In the year 2017, all entities must have two distinct but intersecting identities: one as a flesh-and-blood person/company/football team and another on social media.

And so millions of hours of brainpower are spent every day trying to turn mindless musings into likes and retweets, for the sake of brand-building or just for the yuks.

And that brings us to the Carolina Panthers’ Twitter account, which spent three days crafting a thoroughly ridiculous gimmick.

Spoiler: The big reveal was that the Panthers’ account had subliminally tweeted out the words to the beginning of the “Fresh Prince of Belair” theme song.

We won’t subject you to all 40 tweets, but here’s a taste:

Many people on Twitter seem to find this gag amusing, which is fine. Feel free to be amused. You’ll be happier that way. But I’m a cynical grouch, so I’m left with many questions. Was there any occasion for this remembrance of a TV show that went off the air 21 years ago? As far as I can tell, no. Do the Panthers have any connection to Will Smith, Fresh Prince or that song? Again, not that I know of. Was there any other special reason for these tweets? Only the fact that it’s the offseason and NFL social media managers must be bored as hell.

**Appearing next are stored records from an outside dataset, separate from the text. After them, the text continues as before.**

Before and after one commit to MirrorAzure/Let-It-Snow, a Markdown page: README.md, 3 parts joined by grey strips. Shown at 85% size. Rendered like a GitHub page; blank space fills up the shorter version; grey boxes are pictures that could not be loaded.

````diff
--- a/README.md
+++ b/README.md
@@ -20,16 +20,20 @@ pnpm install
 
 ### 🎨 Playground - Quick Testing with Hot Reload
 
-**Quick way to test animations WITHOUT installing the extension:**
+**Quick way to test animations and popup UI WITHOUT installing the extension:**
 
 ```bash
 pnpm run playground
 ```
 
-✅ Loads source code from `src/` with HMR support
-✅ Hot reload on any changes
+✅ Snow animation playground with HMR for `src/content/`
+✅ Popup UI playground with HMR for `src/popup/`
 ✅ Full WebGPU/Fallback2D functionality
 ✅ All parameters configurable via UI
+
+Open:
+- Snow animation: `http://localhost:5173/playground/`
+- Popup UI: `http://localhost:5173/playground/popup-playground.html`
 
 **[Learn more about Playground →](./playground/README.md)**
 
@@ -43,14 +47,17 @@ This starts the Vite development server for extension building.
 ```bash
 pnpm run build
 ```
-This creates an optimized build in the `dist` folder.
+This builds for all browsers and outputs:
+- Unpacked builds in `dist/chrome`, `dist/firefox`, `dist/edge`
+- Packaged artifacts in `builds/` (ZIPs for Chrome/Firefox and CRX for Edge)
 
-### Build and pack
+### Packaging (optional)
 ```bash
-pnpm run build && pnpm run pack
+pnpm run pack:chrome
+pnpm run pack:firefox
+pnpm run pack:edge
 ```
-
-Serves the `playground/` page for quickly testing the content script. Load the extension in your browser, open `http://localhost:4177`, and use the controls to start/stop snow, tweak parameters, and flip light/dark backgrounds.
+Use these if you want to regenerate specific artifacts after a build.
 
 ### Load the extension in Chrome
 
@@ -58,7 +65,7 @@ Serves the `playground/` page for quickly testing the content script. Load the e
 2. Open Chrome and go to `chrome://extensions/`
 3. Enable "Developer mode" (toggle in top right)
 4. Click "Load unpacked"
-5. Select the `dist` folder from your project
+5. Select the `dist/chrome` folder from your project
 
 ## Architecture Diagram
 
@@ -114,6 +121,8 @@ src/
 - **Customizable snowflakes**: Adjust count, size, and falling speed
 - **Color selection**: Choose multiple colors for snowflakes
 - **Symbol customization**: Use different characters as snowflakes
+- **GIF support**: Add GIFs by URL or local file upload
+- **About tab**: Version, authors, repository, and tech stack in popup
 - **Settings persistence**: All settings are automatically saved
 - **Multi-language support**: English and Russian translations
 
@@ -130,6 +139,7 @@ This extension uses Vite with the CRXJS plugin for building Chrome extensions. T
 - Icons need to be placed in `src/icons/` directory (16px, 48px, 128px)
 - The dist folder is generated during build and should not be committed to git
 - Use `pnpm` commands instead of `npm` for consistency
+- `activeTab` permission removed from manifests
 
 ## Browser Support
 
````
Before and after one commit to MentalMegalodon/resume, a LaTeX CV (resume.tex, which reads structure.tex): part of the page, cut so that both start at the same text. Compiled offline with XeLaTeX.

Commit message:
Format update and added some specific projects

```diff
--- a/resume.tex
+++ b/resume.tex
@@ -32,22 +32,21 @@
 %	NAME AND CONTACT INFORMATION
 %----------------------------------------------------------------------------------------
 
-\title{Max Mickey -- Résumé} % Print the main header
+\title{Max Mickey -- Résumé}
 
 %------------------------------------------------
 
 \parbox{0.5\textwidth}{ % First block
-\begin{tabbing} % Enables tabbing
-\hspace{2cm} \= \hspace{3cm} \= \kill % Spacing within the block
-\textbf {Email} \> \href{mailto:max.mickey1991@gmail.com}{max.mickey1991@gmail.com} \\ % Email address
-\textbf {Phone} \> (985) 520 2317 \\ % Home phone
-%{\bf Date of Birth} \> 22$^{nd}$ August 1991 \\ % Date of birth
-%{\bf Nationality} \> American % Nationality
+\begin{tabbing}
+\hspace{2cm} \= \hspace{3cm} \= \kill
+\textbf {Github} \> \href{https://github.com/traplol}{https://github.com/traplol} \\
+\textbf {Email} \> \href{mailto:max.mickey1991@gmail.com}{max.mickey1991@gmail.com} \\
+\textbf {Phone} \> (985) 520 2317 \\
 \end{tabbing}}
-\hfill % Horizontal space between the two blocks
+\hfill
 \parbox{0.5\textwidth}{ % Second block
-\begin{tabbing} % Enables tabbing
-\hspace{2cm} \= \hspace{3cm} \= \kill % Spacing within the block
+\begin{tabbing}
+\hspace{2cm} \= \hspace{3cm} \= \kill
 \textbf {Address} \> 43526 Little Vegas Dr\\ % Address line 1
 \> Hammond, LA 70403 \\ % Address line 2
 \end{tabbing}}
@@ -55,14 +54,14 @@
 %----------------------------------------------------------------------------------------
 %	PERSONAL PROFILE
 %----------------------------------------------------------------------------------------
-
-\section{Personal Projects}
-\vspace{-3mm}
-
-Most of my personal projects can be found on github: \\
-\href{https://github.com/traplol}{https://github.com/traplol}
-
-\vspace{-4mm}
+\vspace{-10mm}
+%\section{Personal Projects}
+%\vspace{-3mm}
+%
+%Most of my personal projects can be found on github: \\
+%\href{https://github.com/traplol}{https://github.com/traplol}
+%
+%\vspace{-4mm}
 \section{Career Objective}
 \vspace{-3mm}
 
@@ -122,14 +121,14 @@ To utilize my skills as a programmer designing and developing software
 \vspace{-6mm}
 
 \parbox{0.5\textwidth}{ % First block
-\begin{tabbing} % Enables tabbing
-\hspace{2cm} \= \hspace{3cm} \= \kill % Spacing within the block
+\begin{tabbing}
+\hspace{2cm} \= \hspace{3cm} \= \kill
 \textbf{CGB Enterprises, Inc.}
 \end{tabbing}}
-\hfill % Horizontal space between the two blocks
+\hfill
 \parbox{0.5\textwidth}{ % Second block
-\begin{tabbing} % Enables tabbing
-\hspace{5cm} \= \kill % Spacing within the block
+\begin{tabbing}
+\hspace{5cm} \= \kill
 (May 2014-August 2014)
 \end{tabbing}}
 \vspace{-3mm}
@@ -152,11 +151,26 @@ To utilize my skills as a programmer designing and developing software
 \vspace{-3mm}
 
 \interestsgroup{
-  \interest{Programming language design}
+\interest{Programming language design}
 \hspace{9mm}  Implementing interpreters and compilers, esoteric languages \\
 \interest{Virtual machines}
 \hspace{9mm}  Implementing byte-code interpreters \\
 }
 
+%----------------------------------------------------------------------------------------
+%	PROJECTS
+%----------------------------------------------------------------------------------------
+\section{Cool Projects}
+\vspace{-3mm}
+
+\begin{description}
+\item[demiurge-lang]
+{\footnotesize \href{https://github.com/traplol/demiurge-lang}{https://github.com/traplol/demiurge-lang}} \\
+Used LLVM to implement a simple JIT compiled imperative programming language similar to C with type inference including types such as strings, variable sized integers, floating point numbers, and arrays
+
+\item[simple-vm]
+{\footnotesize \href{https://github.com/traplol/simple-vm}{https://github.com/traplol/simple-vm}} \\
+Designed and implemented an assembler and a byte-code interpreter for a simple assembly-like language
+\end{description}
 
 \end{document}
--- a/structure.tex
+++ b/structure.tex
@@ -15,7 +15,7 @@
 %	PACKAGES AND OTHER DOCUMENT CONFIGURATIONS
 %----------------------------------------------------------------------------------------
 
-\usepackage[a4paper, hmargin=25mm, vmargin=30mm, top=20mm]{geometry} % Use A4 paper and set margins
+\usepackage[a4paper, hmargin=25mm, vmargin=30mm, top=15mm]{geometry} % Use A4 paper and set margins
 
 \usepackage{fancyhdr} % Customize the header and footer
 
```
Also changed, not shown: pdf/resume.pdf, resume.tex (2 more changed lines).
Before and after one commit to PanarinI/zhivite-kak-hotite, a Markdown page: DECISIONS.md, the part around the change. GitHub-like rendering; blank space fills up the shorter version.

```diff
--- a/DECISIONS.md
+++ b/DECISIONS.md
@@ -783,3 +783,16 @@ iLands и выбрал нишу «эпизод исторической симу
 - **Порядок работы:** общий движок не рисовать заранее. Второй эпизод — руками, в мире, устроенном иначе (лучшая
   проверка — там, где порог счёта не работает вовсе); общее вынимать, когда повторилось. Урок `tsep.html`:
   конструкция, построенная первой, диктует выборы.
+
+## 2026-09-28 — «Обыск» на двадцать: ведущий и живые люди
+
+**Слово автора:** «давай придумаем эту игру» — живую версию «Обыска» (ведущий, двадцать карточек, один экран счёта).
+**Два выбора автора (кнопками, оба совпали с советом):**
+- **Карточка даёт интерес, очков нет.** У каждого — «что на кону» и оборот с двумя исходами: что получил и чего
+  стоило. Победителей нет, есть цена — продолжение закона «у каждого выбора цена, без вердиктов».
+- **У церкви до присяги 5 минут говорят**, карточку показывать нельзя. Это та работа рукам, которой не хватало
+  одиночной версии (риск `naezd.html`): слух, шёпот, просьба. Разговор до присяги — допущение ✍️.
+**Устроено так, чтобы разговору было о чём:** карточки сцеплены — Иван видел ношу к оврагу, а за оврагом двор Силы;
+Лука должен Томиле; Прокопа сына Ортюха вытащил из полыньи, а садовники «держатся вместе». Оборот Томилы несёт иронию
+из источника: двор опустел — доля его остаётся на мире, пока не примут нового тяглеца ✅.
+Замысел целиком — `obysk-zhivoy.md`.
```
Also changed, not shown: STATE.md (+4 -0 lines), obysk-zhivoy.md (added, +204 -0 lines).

This is a joke without a punchline, a brand overwhelming your brain with nostalgia that has nothing to do with the product its actually selling. It’s like if Coca Cola aired a commercial full of orange cassette tapes, beanie babies and Aaron Carter and then told you to buy soda.

Imagine how much thought went into this. They must have planned their tweets days in advance. The were probably forced to adapt on the fly when something new came up that required tweeting. They had to forgo reasonable syntax and hope no one would complain.

I’ll admit that as I scrolled through the tweets to see how far back the gimmick went, I did begin to wonder how the Panthers would handle the word “Belair,” a proper noun with no connection to football. Well, turns out they basically cheated.

And the worst part is, for all that effort they only got through the little intro. They didn’t even make it to the iconic, “In West Philadlephia born and raised” part. The short version of the song contains 192 words. The Panthers made it through 39 of them.

Of course, for all my cranky complaints, the Panthers got more than 6,300 retweets in the first hour after posting their tweet and are now over 44,000. So yeah, mission accomplished, I guess.

About Alex Putterman

Alex is a writer and editor for The Comeback and Awful Announcing. He has written for The Atlantic, VICE Sports,, and more. He is a proud alum of Northwestern University and The Daily Northwestern. You can find him on Twitter @AlexPutterman.